"Basquiat" Boom in Style Collection Fashionlistic'SAMO'
* Photograph courtesy of © Michael Halsband /
René Ricard, who loved Basquiat’s colorful style and deeply textured work, published the first article on Basquiat in Artforum (1981), entitled “The Radiant Child.” This was complemented by Basquiat’s first public exhibition in a show sponsored by COLAB (Collaborative Projects Incorporated) that same year. Two years later, he was included in the 1983 Whitney Biennal Exhibition, and by the time he was 24 he had enjoyed 23 solo shows at galleries including the Larry Gagosian Gallery, Los Angeles and the Mary Boone Gallery, New York. Basquiat’s fame was cemented in February 1985, when he was featured on the cover of The New York Times Magazine, as a subject of Cathleen McGuigan’s article entitled "New Art, New Money: The Marketing of an American Artist."
Preferring to be considered a fine artist rather than graffiti artist, Basquiat surrounded himself with other contemporary artists, such as Francesco Clemente, Keith Haring and Andy Warhol. Despite his large success and popularity, Basquiat possessed a serious drug addiction. He died from a heroin overdose in 1988.

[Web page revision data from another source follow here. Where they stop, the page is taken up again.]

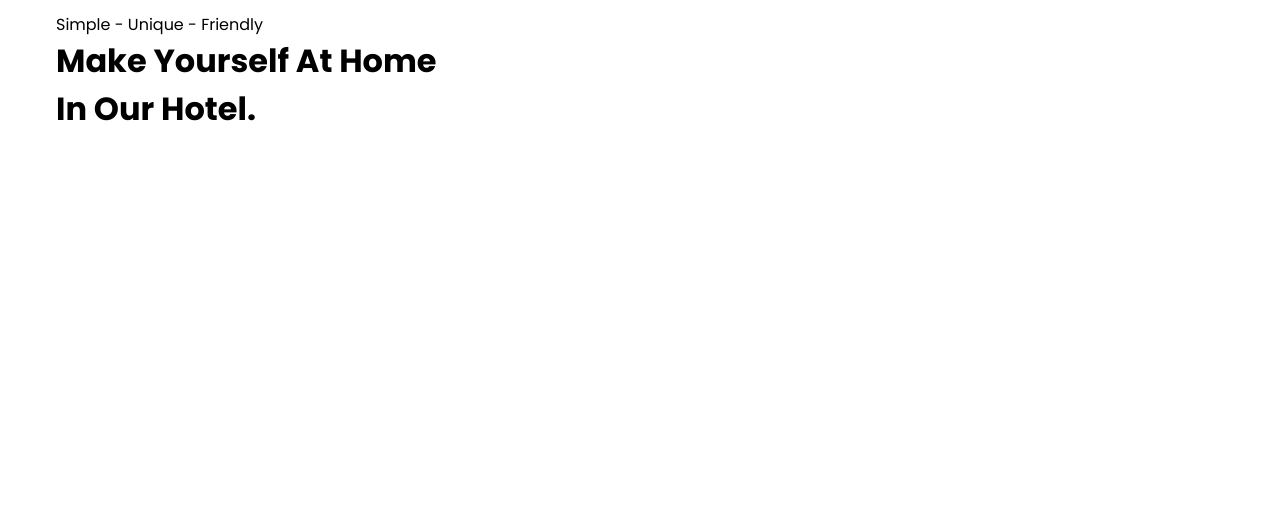
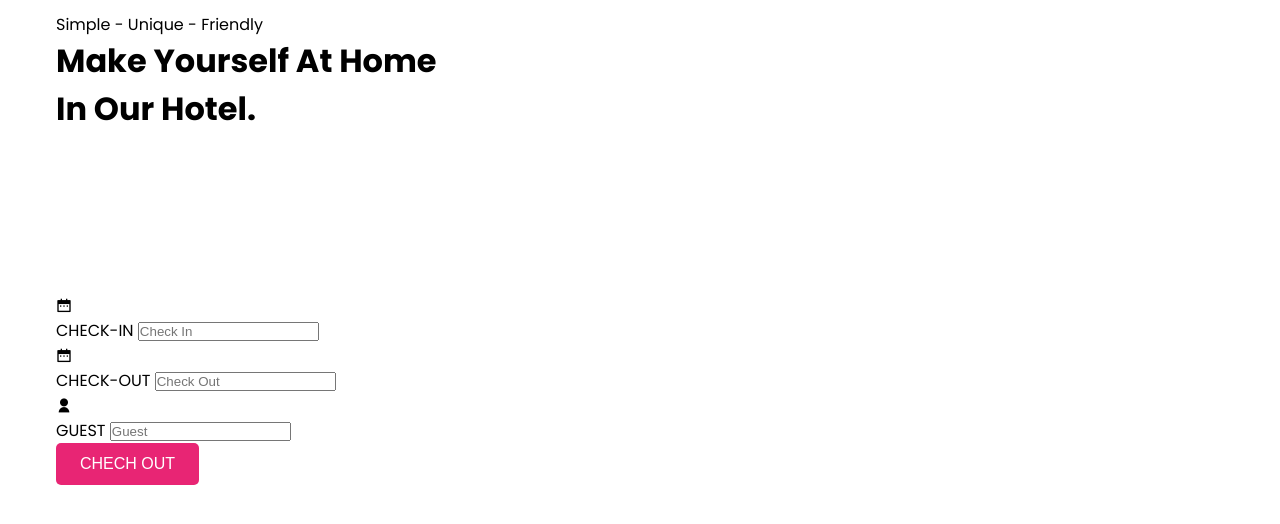
Before and after one commit to pasani123456/Hotel_website, a plain HTML site: page index.html in a window 1280 px wide. Shown: the part 68-592 px from the top of the page. Drawn offline with nearby package versions, Linux system fonts and the light colour scheme.

Commit message:
booking form

```diff
--- a/index.html
+++ b/index.html
@@ -38,6 +38,36 @@
 
     </header>
 
+    <section class="section__container booking__container">
+        <form action="/" class="booking__form">
+        <div class="input__group">
+            <span><i class="ri-calendar-2-fill"></i></span>
+            <div>
+            <label for="check-in">CHECK-IN</label>
+            <input type="text" placeholder="Check In" />
+            </div>
+        </div>
+
+        <div class="input__group">
+            <span><i class="ri-calendar-2-fill"></i></span>
+            <div>
+            <label for="check-out">CHECK-OUT</label>
+            <input type="text" placeholder="Check Out" />
+            </div>
+        </div>
+        <div class="input__group">
+            <span><i class="ri-user-fill"></i></span>
+            <div>
+            <label for="guest">GUEST</label>
+            <input type="text" placeholder="Guest" />
+            </div>
+        </div>
+        <div class="input__group input__btn">
+            <button class="btn">CHECH OUT</button>
+        </div>
+        </form>
+    </section>
+    <script src="https://unpkg.com/scrollreveal"></script>
     <script src="main.js"></script>
 </body>
 </html>
```
Also changed, not shown: main.js (line endings or trailing spaces).
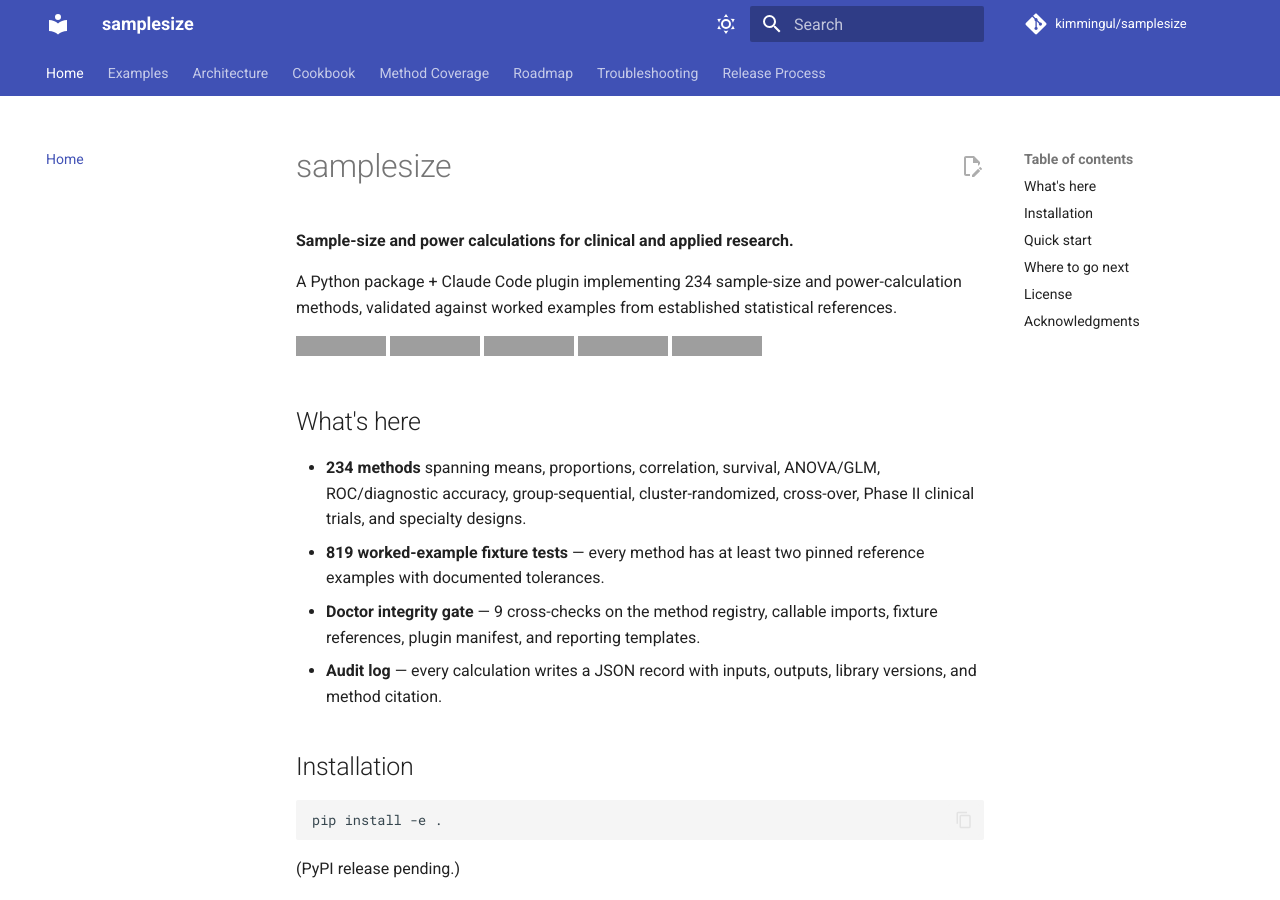
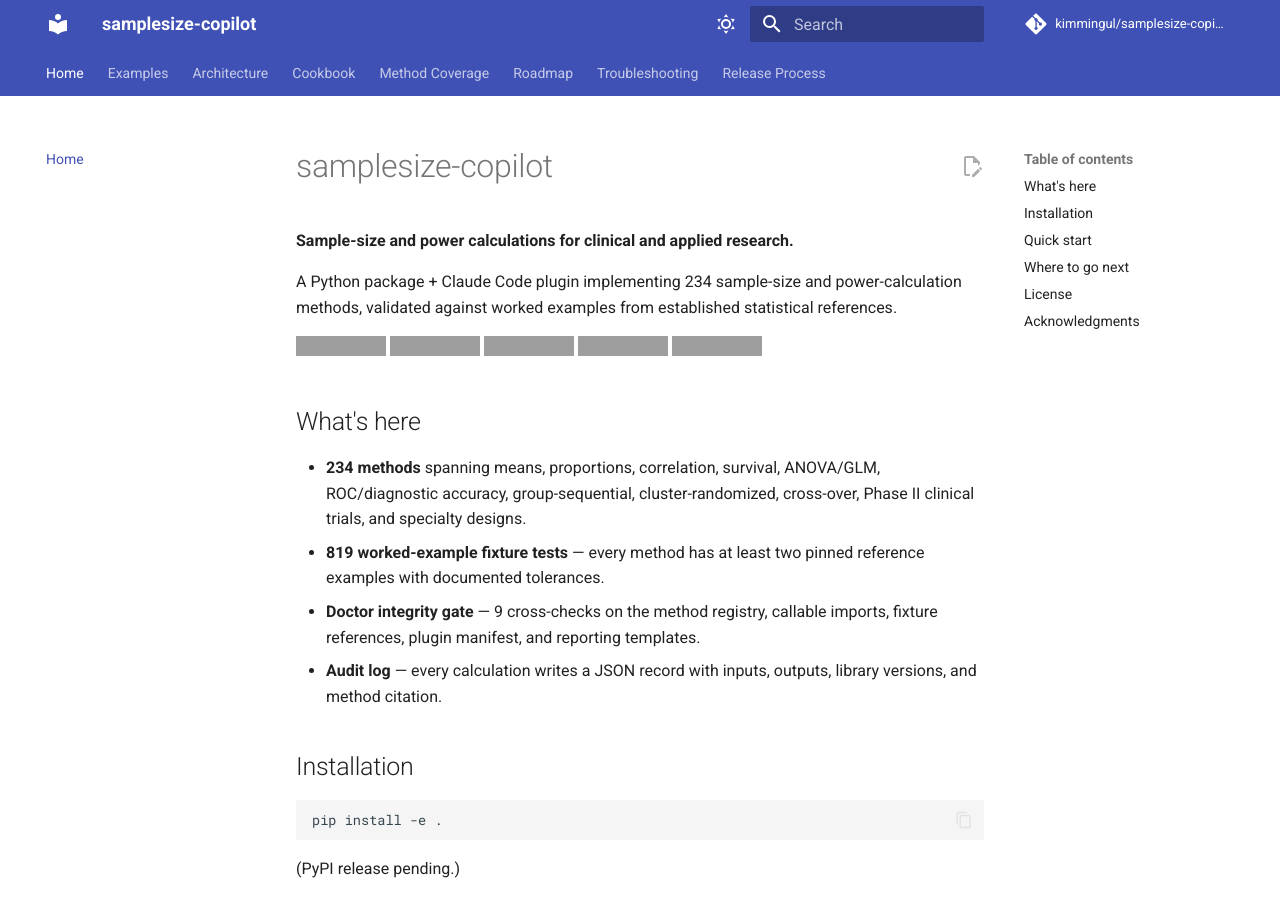
Before and after one commit to kimmingul/samplesize, an MkDocs documentation site: the page built from docs/index.md, in a window 1280 px wide and 900 px high. Built offline with MkDocs 1.6.1 and Material for MkDocs 9.7.7, drawn with Linux system fonts in a browser that asks for light colours; comment, search, counter and statistics services are not loaded; some of the changed text lies outside the part shown; grey boxes are pictures that could not be loaded.

Commit message:
Rebrand to samplesize-copilot and relicense under Apache 2.0
- License: replace MIT with the Apache License 2.0 full text; add NOTICE; update pyproject license field + classifier; update README / docs license badges and footer.
- Rebrand the project + Claude Code plugin to samplesize-copilot: plugin.json / marketplace.json names, command namespace (/samplesize: -> /samplesize-copilot:), all GitHub + GitHub Pages URLs, mkdocs site_name, README / docs / CLAUDE.md titles, and the release Trusted-Publisher repository name in RELEASE.md.
- Branding only: the Python import package, the PyPI distribution name, and the CLI all stay `samplesize` (import samplesize, python -m samplesize, pip install samplesize unchanged).

The GitHub repo was renamed kimmingul/samplesize -> kimmingul/samplesize-copilot (old URLs redirect).

Verification: samplesize doctor 9/9; gen_method_coverage.py --check up to date; ruff clean; mkdocs build --strict succeeds; no Python source changed.

Co-Authored-By: Claude Opus 4.7 (1M context) <noreply@anthropic.com>

```diff
--- a/docs/index.md
+++ b/docs/index.md
@@ -1,4 +1,4 @@
-# samplesize
+# samplesize-copilot
 
 **Sample-size and power calculations for clinical and applied research.**
 
--- a/mkdocs.yml
+++ b/mkdocs.yml
@@ -1,8 +1,8 @@
-site_name: samplesize
+site_name: samplesize-copilot
 site_description: Sample-size and power calculations for clinical and applied research
-site_url: https://kimmingul.github.io/samplesize/
-repo_url: https://github.com/kimmingul/samplesize
-repo_name: kimmingul/samplesize
+site_url: https://kimmingul.github.io/samplesize-copilot/
+repo_url: https://github.com/kimmingul/samplesize-copilot
+repo_name: kimmingul/samplesize-copilot
 edit_uri: edit/main/docs/
 
 theme:
```
Also changed, not shown: other parts of docs/index.md (+5 -5 lines), CHANGELOG.md (+1 -1 lines), CLAUDE.md (+2 -2 lines), README.md (+14 -14 lines), docs/COOKBOOK.md (+1 -1 lines), docs/RELEASE.md (+1 -1 lines), pyproject.toml (+6 -6 lines), 4 other files.
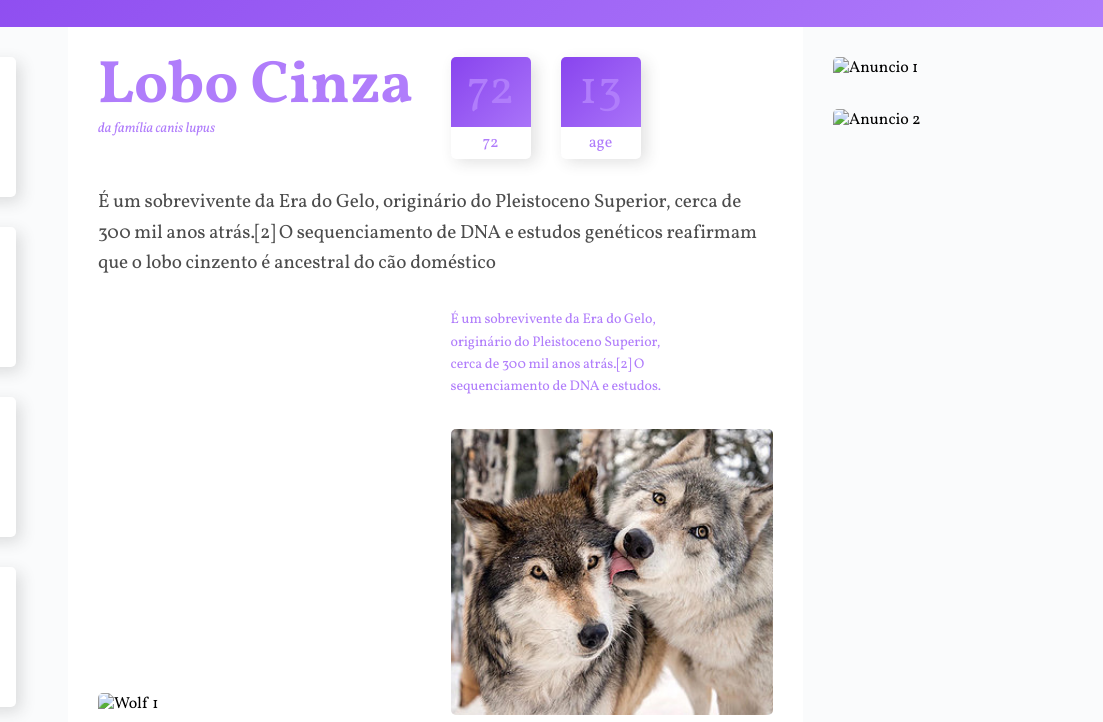
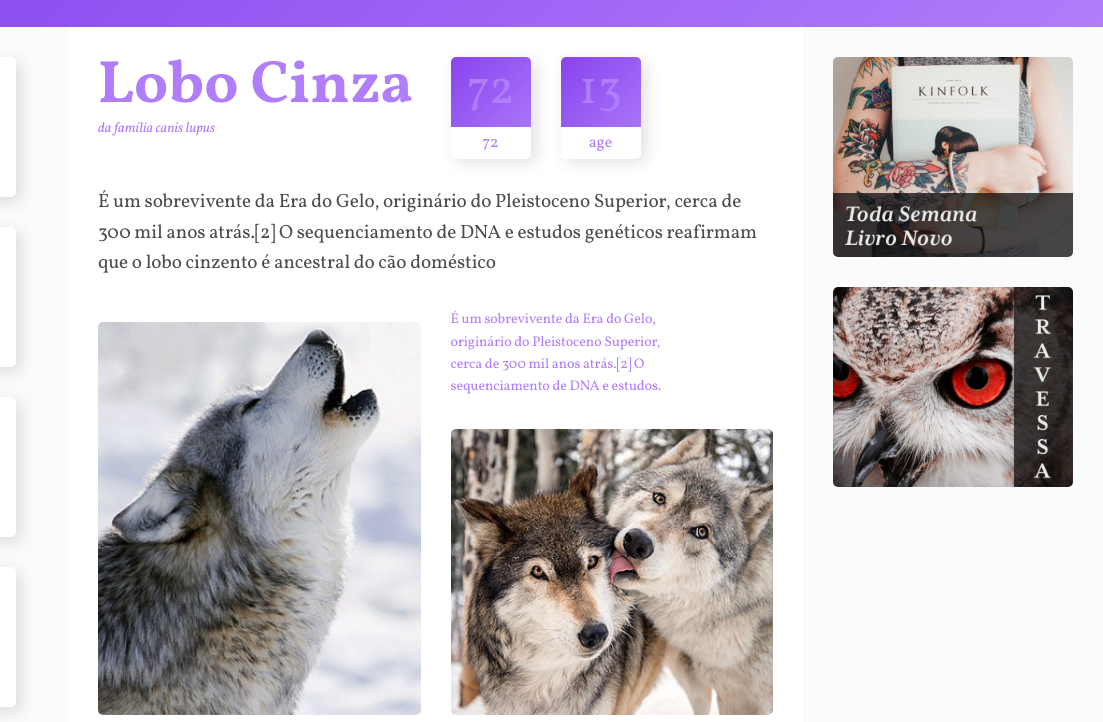
Before and after one commit to LeoAmendola/origamid-wildbeast, a plain HTML site: page index.html in a window 1280 px wide. Shown: the part 78-800 px from the top of the page, 177-1280 px from the left. Drawn offline with Linux system fonts and the light colour scheme; the site is published under a folder, as on GitHub Pages, so addresses that start at the root find nothing.

Commit message:
correção bug

```diff
--- a/index.html
+++ b/index.html
@@ -57,7 +57,7 @@
 
       <p class="col-wide">É um sobrevivente da Era do Gelo, originário do Pleistoceno Superior, cerca de 300 mil anos atrás.[2] O sequenciamento de DNA e estudos genéticos reafirmam que o lobo cinzento é ancestral do cão doméstico</p>
 
-      <img class="img-1" src="/src/img/wolf1.jpg" alt="Wolf 1">
+      <img class="img-1" src="./src/img/wolf1.jpg" alt="Wolf 1">
 
       <p class="emphasis">É um sobrevivente da Era do Gelo, originário do Pleistoceno Superior, cerca de 300 mil anos atrás.[2] O sequenciamento de DNA e estudos.</p>
 
@@ -88,10 +88,10 @@
 
     <aside class="ads">
       <div class="ads-item">
-        <img src="/src/img/anuncio-1.jpg" alt="Anuncio 1">
+        <img src="./src/img/anuncio-1.jpg" alt="Anuncio 1">
       </div>
       <div class="ads-item">
-        <img src="/src/img/anuncio-2.jpg" alt="Anuncio 2">
+        <img src="./src/img/anuncio-2.jpg" alt="Anuncio 2">
       </div>
     </aside>
 
```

“Jean-Michel was a hero of mine when I was younger. His work made me want to be a painter. Tamra Davis filmed Basquiat throughout the 80's and interviewed him in 1986, at the height of his career, just two years before his death. The footage remained unseen for decades. Twenty years later, this is her film.”